#### MATERIAL PROVIDED

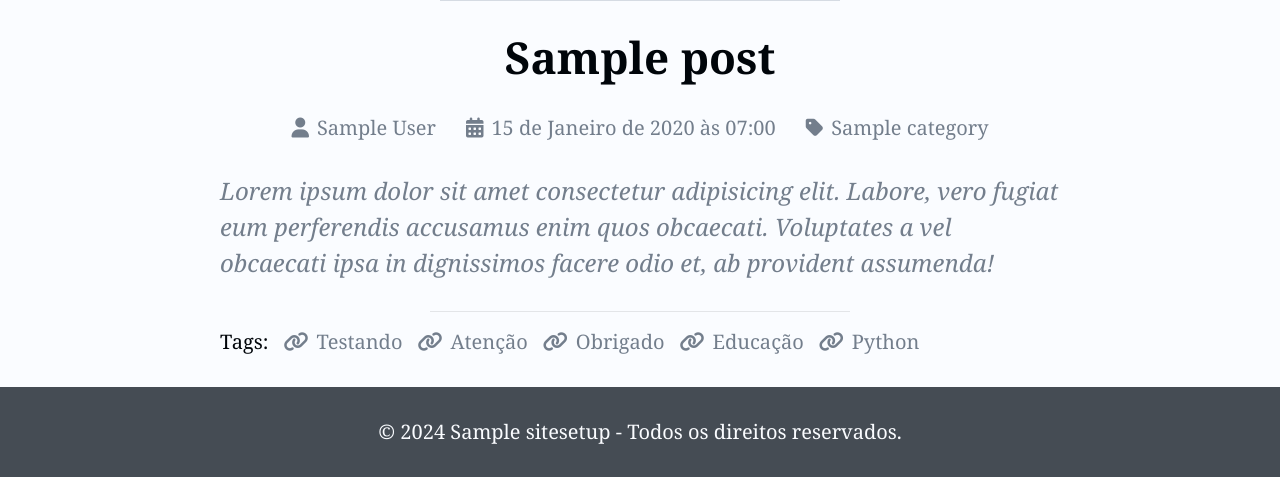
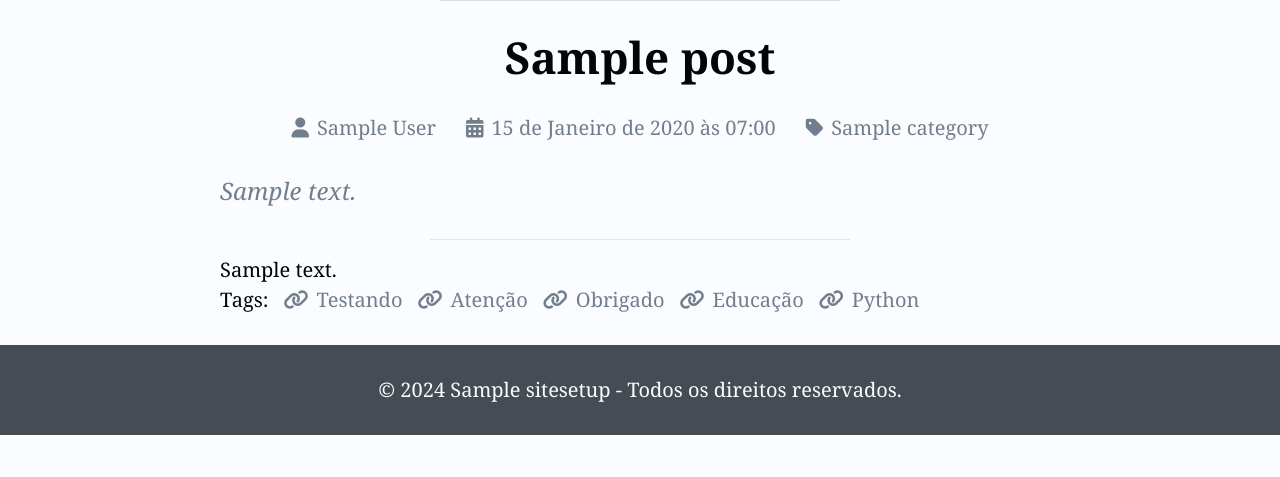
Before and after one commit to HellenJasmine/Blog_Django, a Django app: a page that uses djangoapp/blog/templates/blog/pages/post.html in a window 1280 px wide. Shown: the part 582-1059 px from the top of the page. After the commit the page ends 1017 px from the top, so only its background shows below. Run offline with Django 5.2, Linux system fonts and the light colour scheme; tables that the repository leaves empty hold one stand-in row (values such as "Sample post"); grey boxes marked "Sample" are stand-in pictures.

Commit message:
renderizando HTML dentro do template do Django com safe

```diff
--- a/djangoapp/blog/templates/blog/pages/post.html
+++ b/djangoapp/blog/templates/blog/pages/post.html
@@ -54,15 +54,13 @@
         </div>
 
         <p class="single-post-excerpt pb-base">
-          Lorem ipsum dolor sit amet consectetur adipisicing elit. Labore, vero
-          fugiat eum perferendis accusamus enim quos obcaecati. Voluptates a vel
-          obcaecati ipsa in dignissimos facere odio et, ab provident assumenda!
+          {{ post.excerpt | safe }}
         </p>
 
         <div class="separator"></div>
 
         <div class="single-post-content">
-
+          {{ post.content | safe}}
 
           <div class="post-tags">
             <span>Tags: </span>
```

########

[ACTIVITY] Whenever a line of the data above holds the word "class", it counts once; report the total number of such lines and nothing more.

[RESULT FOR THIS TASK] 4